The festival is being organized by Just Peace Foundation to commemorate the completion of 10 years of Sharmila’s struggle for the repeal of Armed Forces Special Powers Act (AFSPA), 1958 which began after the Malom massacre where ten civilians were gunned down by the personnel of Assam Rifles on November 2, 2000.
The festival was inaugurated by Harsh Mander, Commissioner of Right to Food, Government of India.
Speaking at the occasion, Harsh Mander stated that Irom Chanu Sharmila’s decade long struggle for the repeal of AFSPA has been very extra-ordinary as it is totally based on the principle of non-violence which is hard to find elsewhere in the present world.
He said Sharmila’s epic fast is the symbol of hope, justice and peace which everyone yearns in today’s trouble-torn society full of brutality and injustice.
Dwelling on the present law and order situation of the state, Harsh asserted that Manipur is a part of India and not a colony of India. The promises of the Constitution have been compromised in the state and men in uniform always try to suppress the people under certain draconian laws of the country such as AFSPA.
The extra-judicial killing of innocent people in so called ‘fake-encounters’ has become the order of the day in Manipur. The naked fury in front of the Western Kangla Gate and other stern agitations portray the true scenario in Manipur where there is gross violation of human rights committed by both state and non-state actors, he noted.
Harsh also said that hope, justice and peace are the important elements of a society without which the whole social setup would disintegrate. In the society there can be no peace without justice and vice-versa. People need to stress on building a just and humane society, he averred.
The Commissioner of Right to Food, Harsh Mander also inaugurated a painting exhibition which showcased a rich collection of masterpieces of local artists dedicated to Irom Chanu Sharmila and her struggle for the repeal of Armed Forces Special Powers Acts, 1958.
The inaugural function of the festival was also marked by the presentation of valley folk song and hill folk music dedicated to Sharmila by eminent folk minstrel Naorem Ganga Tombi and Tangkhul folk artiste Guru Rewben Mashangba respectively.
A play titled ‘Meira Paibi’ based on the life and struggle of Sharmila was also staged at the inaugural function by Civic Chandran’s team from Kerala.
Various international human rights organizations have also extended their solidarity to Sharmila’s decade long struggle on the occasion of the inaugural function of the ‘Festival of Hope, Peace and Justice’.
The Bangkok-based Asian Forum for Human Rights and Development (Forum-Asia), in its statement, said that AFSPA must be repealed and the ten years’ hunger strike of Irom Sharmila must end now.

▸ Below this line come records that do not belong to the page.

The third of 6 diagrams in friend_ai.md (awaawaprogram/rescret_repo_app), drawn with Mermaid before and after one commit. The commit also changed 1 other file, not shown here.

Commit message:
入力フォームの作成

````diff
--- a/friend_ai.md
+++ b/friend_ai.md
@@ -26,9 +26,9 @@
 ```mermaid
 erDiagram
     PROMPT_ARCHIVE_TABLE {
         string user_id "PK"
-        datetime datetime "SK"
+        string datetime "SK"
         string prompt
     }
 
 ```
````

Justice H Suresh, in his statement, maintained that the government is unmindful of Sharmila’s satyagraha for all these years. What difference is there, between a government that keeps Sui Kyi under house arrest for several decades, and a government that ignores Sharmila’s hunger strike for a decade?
The Berlin-based ‘Frontline’ would also webcast a special story on Sharmila’s struggle for the repeal of AFSPA on the occasion of commemorating the completion of ten years’ epic fast.